START DATA FOR THIS TASK

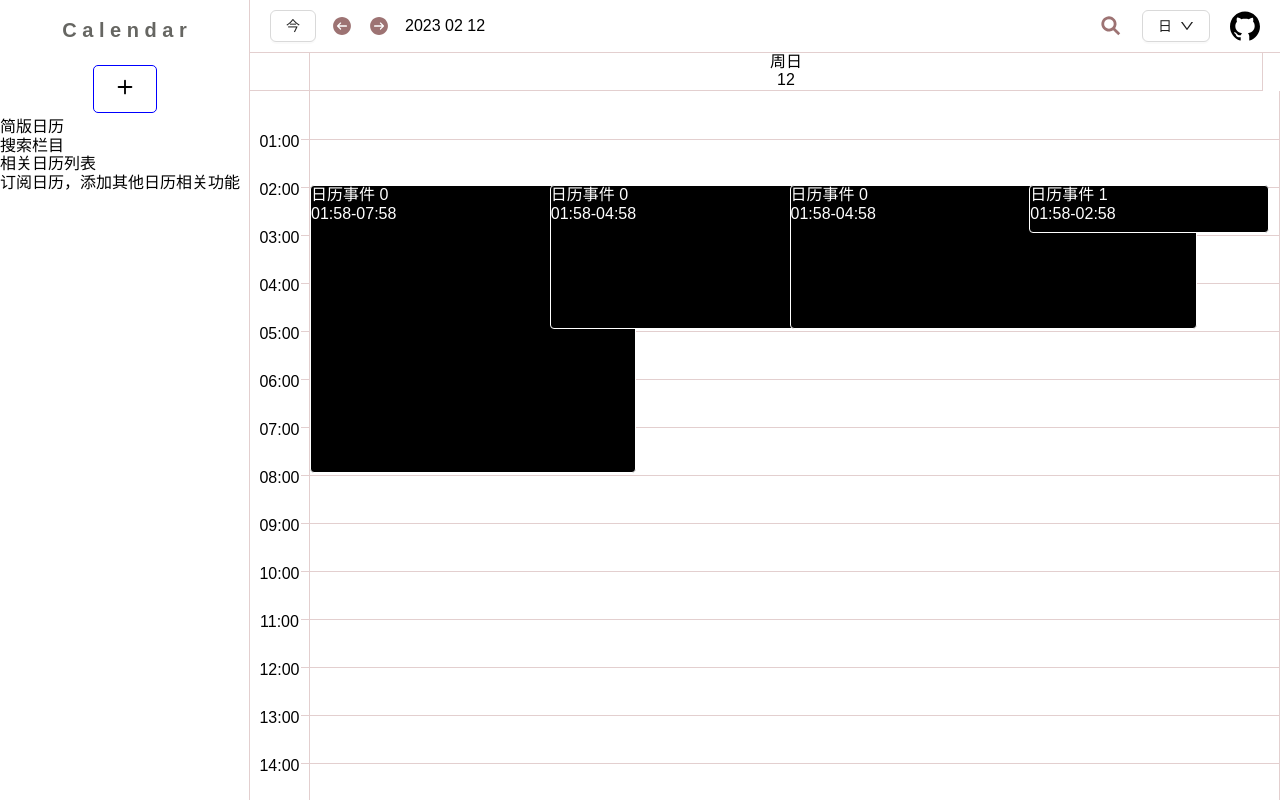
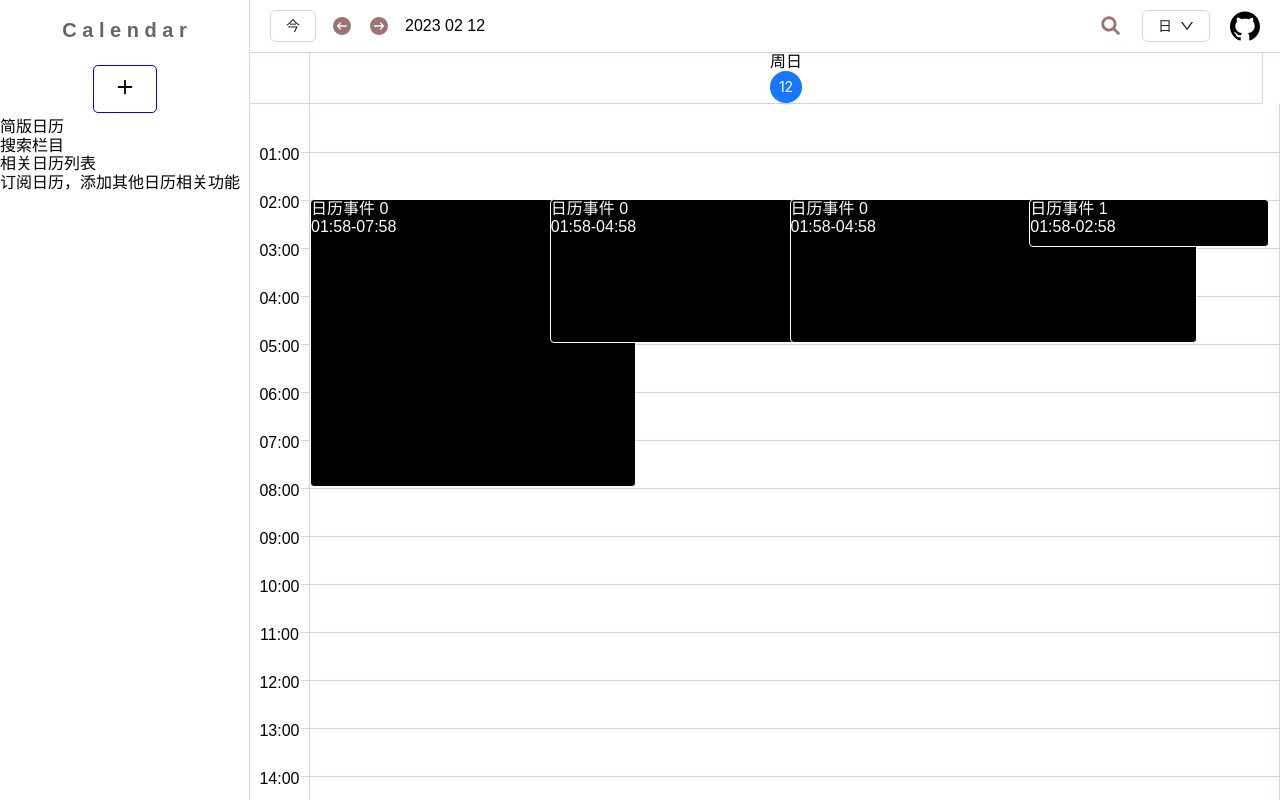
Before and after one commit to linround/Calendar, a React (Vite) app: page / in a window 1280 px wide. Built offline with nearby package versions, Linux system fonts and the light colour scheme.

Commit message:
refactor: 拖住过程，先复制，再更改

```diff
--- a/src/view/LCalendar/components/DayComponent.tsx
+++ b/src/view/LCalendar/components/DayComponent.tsx
@@ -239,6 +239,7 @@ export default React.forwardRef((props: IDayProps, ref) =>  {
             onClickEvent={onClickEvent}
             onMousedownEvent={onMousedownEvent}
             onMouseupEvent={onMouseupEvent}
+            ref={ref}
           />
         )}
         {
@@ -271,18 +272,20 @@ export default React.forwardRef((props: IDayProps, ref) =>  {
     <div className={dayStyle.dayContainer}>
       <div className={dayStyle.dayHeader} style={{ marginRight: 17, }}>
         <div className={dayStyle.dayHeaderIntervals} style={{ width: intervalWidth, }}></div>
-        {
-          days.map((day) => (
+        {days.map((day) => (
           <div className={dayStyle.dayHeaderDay} key={day.date} >
             <div>
               周{WEEK_DAYS_TEXT[day.weekday]}
             </div>
             <div>
-                <div>{day.day}</div>
+              <Button
+                type='primary'
+                shape='circle'>
+                {day.day}
+              </Button>
             </div>
           </div>
-          ))
-        }
+        ))}
       </div>
       <div className={dayStyle.dayBody}>
         <div
--- a/src/view/LCalendar/components/day.module.less
+++ b/src/view/LCalendar/components/day.module.less
@@ -90,6 +90,16 @@
       text-align: center;
       border-bottom: 1px solid @borderColor;
       border-right: 1px solid  @borderColor;
+      &Label{
+        display: flex;
+        justify-content: center;
+        align-items: center;
+        height: 30px;
+        width: 30px;
+        cursor: pointer;
+        background-color: #9f6e6e;
+        color: #ffffff;
+      }
     }
   }
 }
```
Lines whose indentation alone changed are shown as unchanged.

END DATA FOR THIS TASK

--- ACTION ITEM ---
Copy every record exactly, leaving the pictures out.

--- ANSWER AREA ---
Before and after one commit to linround/Calendar, a React (Vite) app: page / in a window 1280 px wide. Built offline with nearby package versions, Linux system fonts and the light colour scheme.

Commit message:
refactor: 拖住过程，先复制，再更改

```diff
--- a/src/view/LCalendar/components/DayComponent.tsx
+++ b/src/view/LCalendar/components/DayComponent.tsx
@@ -239,6 +239,7 @@ export default React.forwardRef((props: IDayProps, ref) =>  {
             onClickEvent={onClickEvent}
             onMousedownEvent={onMousedownEvent}
             onMouseupEvent={onMouseupEvent}
+            ref={ref}
           />
         )}
         {
@@ -271,18 +272,20 @@ export default React.forwardRef((props: IDayProps, ref) =>  {
     <div className={dayStyle.dayContainer}>
       <div className={dayStyle.dayHeader} style={{ marginRight: 17, }}>
         <div className={dayStyle.dayHeaderIntervals} style={{ width: intervalWidth, }}></div>
-        {
-          days.map((day) => (
+        {days.map((day) => (
           <div className={dayStyle.dayHeaderDay} key={day.date} >
             <div>
               周{WEEK_DAYS_TEXT[day.weekday]}
             </div>
             <div>
-                <div>{day.day}</div>
+              <Button
+                type='primary'
+                shape='circle'>
+                {day.day}
+              </Button>
             </div>
           </div>
-          ))
-        }
+        ))}
       </div>
       <div className={dayStyle.dayBody}>
         <div
--- a/src/view/LCalendar/components/day.module.less
+++ b/src/view/LCalendar/components/day.module.less
@@ -90,6 +90,16 @@
       text-align: center;
       border-bottom: 1px solid @borderColor;
       border-right: 1px solid  @borderColor;
+      &Label{
+        display: flex;
+        justify-content: center;
+        align-items: center;
+        height: 30px;
+        width: 30px;
+        cursor: pointer;
+        background-color: #9f6e6e;
+        color: #ffffff;
+      }
     }
   }
 }
```
Lines whose indentation alone changed are shown as unchanged.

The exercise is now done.